Edge of Orion Theatre is well aware that most people already know the story of Charles Dickens’ A Christmas Carol. In fact, with their annual holiday production, they are pretty much counting on it: A Klingon Christmas Carol is performed entirely in Klingon, an invented language stemming from the Star Trek franchise. Though (of course) supertitles are used for the audience’s benefit, it definitely helps to know the source material both for following the plot and noting the very significant differences that writers Christopher Kidder-Mostrom and Sasha Warren (with Klingon translation help from Laura Thurston, Bill Hedrick, and Chris Lipscombe) have made to Dickens’ story.
It isn’t likely that a warrior planet like Klingon would celebrate a holiday like Christmas, so the authors have transplanted the story to the Long Night, an invented Klingon tradition in which battles for family pride are conducted by chosen champions of each house.

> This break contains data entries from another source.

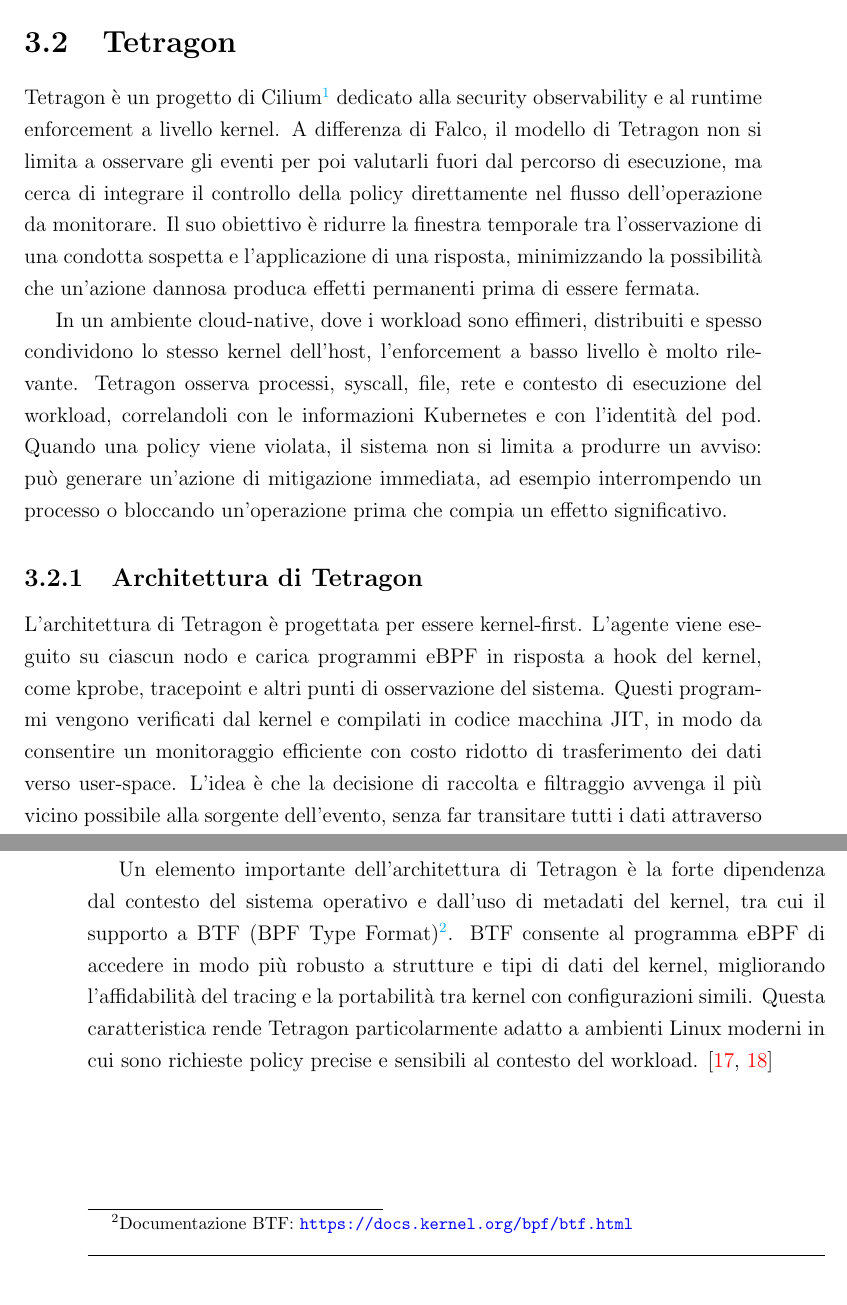
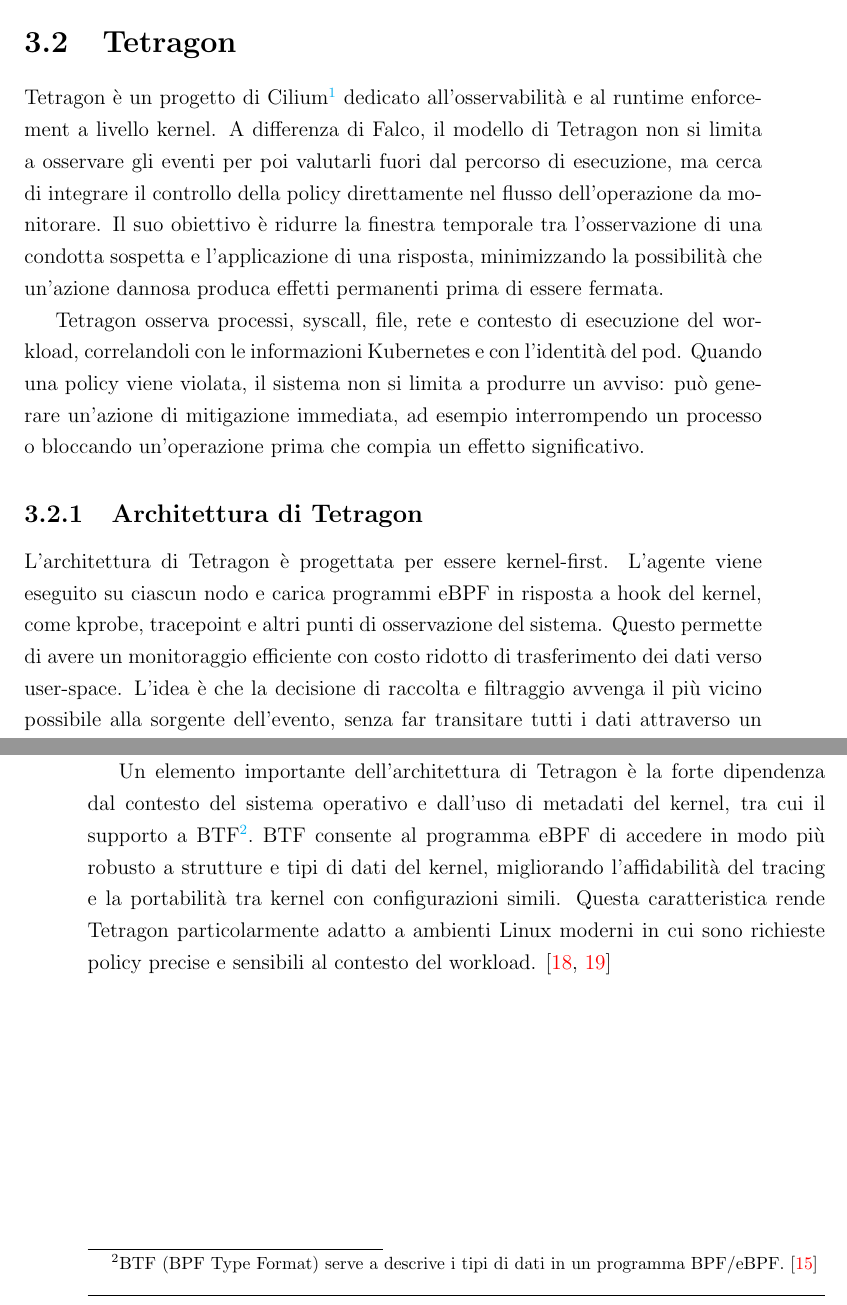
Before and after one commit to Jackmo04/Tesi-Relazione, a LaTeX thesis (thesis-main.tex): two parts of pages 21 and 22 of 70, joined at a grey line, cut so that both start at the same text. Compiled offline with pdfLaTeX.

Commit message:
reveiew chapter 3

```diff
--- a/thesis-main.tex
+++ b/thesis-main.tex
@@ -190,12 +190,12 @@
 \section{Tetragon}
 \label{sec:tetragon}
 
-Tetragon è un progetto di Cilium\footnote{Cilium è un progetto open source per networking e sicurezza in ambienti cloud-native \cite{cilium}.} dedicato alla security observability e al runtime enforcement a livello kernel. A differenza di Falco, il modello di Tetragon non si limita a osservare gli eventi per poi valutarli fuori dal percorso di esecuzione, ma cerca di integrare il controllo della policy direttamente nel flusso dell'operazione da monitorare. Il suo obiettivo è ridurre la finestra temporale tra l'osservazione di una condotta sospetta e l'applicazione di una risposta, minimizzando la possibilità che un'azione dannosa produca effetti permanenti prima di essere fermata.
+Tetragon è un progetto di Cilium\footnote{Cilium è un progetto open source per networking e sicurezza in ambienti cloud-native \cite{cilium}.} dedicato all'osservabilità e al runtime enforcement a livello kernel. A differenza di Falco, il modello di Tetragon non si limita a osservare gli eventi per poi valutarli fuori dal percorso di esecuzione, ma cerca di integrare il controllo della policy direttamente nel flusso dell'operazione da monitorare. Il suo obiettivo è ridurre la finestra temporale tra l'osservazione di una condotta sospetta e l'applicazione di una risposta, minimizzando la possibilità che un'azione dannosa produca effetti permanenti prima di essere fermata.
 
-In un ambiente cloud-native, dove i workload sono effimeri, distribuiti e spesso condividono lo stesso kernel dell'host, l'enforcement a basso livello è molto rilevante. Tetragon osserva processi, syscall, file, rete e contesto di esecuzione del workload, correlandoli con le informazioni Kubernetes e con l'identità del pod. Quando una policy viene violata, il sistema non si limita a produrre un avviso: può generare un'azione di mitigazione immediata, ad esempio interrompendo un processo o bloccando un'operazione prima che compia un effetto significativo.
+Tetragon osserva processi, syscall, file, rete e contesto di esecuzione del workload, correlandoli con le informazioni Kubernetes e con l'identità del pod. Quando una policy viene violata, il sistema non si limita a produrre un avviso: può generare un'azione di mitigazione immediata, ad esempio interrompendo un processo o bloccando un'operazione prima che compia un effetto significativo.
 
 \subsection{Architettura di Tetragon}
-L'architettura di Tetragon è progettata per essere kernel-first. L'agente viene eseguito su ciascun nodo e carica programmi eBPF in risposta a hook del kernel, come kprobe, tracepoint e altri punti di osservazione del sistema. Questi programmi vengono verificati dal kernel e compilati in codice macchina JIT, in modo da consentire un monitoraggio efficiente con costo ridotto di trasferimento dei dati verso \userspace. L'idea è che la decisione di raccolta e filtraggio avvenga il più vicino possibile alla sorgente dell'evento, senza far transitare tutti i dati attraverso un layer applicativo intermedio. \cite{tetragon-docs,tetragon-docs-hooks}
+L'architettura di Tetragon è progettata per essere kernel-first. L'agente viene eseguito su ciascun nodo e carica programmi eBPF in risposta a hook del kernel, come kprobe, tracepoint e altri punti di osservazione del sistema. Questo permette di avere un monitoraggio efficiente con costo ridotto di trasferimento dei dati verso \userspace. L'idea è che la decisione di raccolta e filtraggio avvenga il più vicino possibile alla sorgente dell'evento, senza far transitare tutti i dati attraverso un layer applicativo intermedio. \cite{tetragon-docs,tetragon-docs-hooks}
 
 Il percorso degli eventi di Tetragon è quindi strutturato in più livelli. In primo luogo, i programmi eBPF vengono agganciati ai punti di tracciamento rilevanti per osservare l'esecuzione dei processi e le chiamate di sistema sensibili. In secondo luogo, i dati vengono filtrati e aggregati tramite mappe e strutture kernel-side per mantenere lo stato necessario alla policy. In terzo luogo, le informazioni vengono consegnate a un componente \userspace che espone il risultato della valutazione, integra il contesto Kubernetes e gestisce le azioni di risposta. In questo modello, la parte di enforcement può essere applicata direttamente nel kernel, riducendo notevolmente la latenza rispetto a un'architettura basata esclusivamente su alerting. \cite{tetragon-docs}
 
@@ -208,7 +208,7 @@
 
 \FloatBarrier
 
-Un elemento importante dell'architettura di Tetragon è la forte dipendenza dal contesto del sistema operativo e dall'uso di metadati del kernel, tra cui il supporto a BTF (BPF Type Format)\footnote{Documentazione BTF: \url{https://docs.kernel.org/bpf/btf.html}}. BTF consente al programma eBPF di accedere in modo più robusto a strutture e tipi di dati del kernel, migliorando l'affidabilità del tracing e la portabilità tra kernel con configurazioni simili. Questa caratteristica rende Tetragon particolarmente adatto a ambienti Linux moderni in cui sono richieste policy precise e sensibili al contesto del workload. \cite{tetragon-docs,tetragon-docs-hooks}
+Un elemento importante dell'architettura di Tetragon è la forte dipendenza dal contesto del sistema operativo e dall'uso di metadati del kernel, tra cui il supporto a BTF\footnote{BTF (BPF Type Format) serve a descrive i tipi di dati in un programma BPF/eBPF. \cite{linux-btf-docs}}. BTF consente al programma eBPF di accedere in modo più robusto a strutture e tipi di dati del kernel, migliorando l'affidabilità del tracing e la portabilità tra kernel con configurazioni simili. Questa caratteristica rende Tetragon particolarmente adatto a ambienti Linux moderni in cui sono richieste policy precise e sensibili al contesto del workload. \cite{tetragon-docs,tetragon-docs-hooks}
 
 % In conclusione, mentre Falco mette al centro la flessibilità della regola e la capacità di integrazione con sistemi di sicurezza esterni, Tetragon mette al centro l'efficienza dell'osservazione e la capacità di enforcement in tempo reale. La scelta tra i due strumenti non dipende quindi solo dalla natura delle policy, ma anche dal livello di prevenzione richiesto: Falco è ideale per rilevamento, audit e risposta, Tetragon per osservabilità approfondita e mitigazione immediata delle azioni sospette. % TODO: forse rimuovere paragrafo
 
```
Also changed, not shown: thesis-main.tex (2 more changed lines).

Battles occur throughout the show, both hand-to-hand combat and using such Klingon weapons as a “bat-leth,” a curved blade with three handles, frightening-looking knives, and the appropriately-but-unimaginatively named “pain sticks,” which are short poles that give off electrical charges. All battles are excellently choreographed by Rachel Flesher.
Director John Gleason Teske has gathered together a solid troupe of fifteen actors to play the various roles in the story. Elise Soeder functions as narrator, playing a Vulcan telling the story to assembled guests in perfectly paced, rational Vulcan delivery. Tony Bunnell plays the Scrooge character (here called SQija’) who undergoes a metaphysical transformation over the Long Night not only from miser to philanthropist but also from coward (read that: “interested in self-preservation”) to (fairly ineffective) warrior. His put-upon clerk QachIt is played by Matt Calhoun in a very different take on the usually cowed Bob Cratchit character: QachIt is actually a fierce warrior who could cut SQija’ down to size in a second except that he would lose his livelihood. He does have a “crippled” son, timHom (Liam Walsh), but this Tiny Tim is crippled mostly by being thin and untrained as a warrior.
When the ghost of SQija’s former partner
Of course, if you are all familiar with Klingons, you know the yeoman work that hair and make-up crew Meeka Hahn and Tracy Buchman have done in preparing fourteen “Klingon” actors for this show, as well as to the actors, especially Bunnell, who are able to play very realistic characters despite all of the
A Klingon Christmas Carol is now playing at the Edge Theatre, 5451 N Broadway, Chicago until Dec 16. Check the website for specific dates, times, and tickets. Find more information about current plays in our front page recs and attheatreinchicago.com.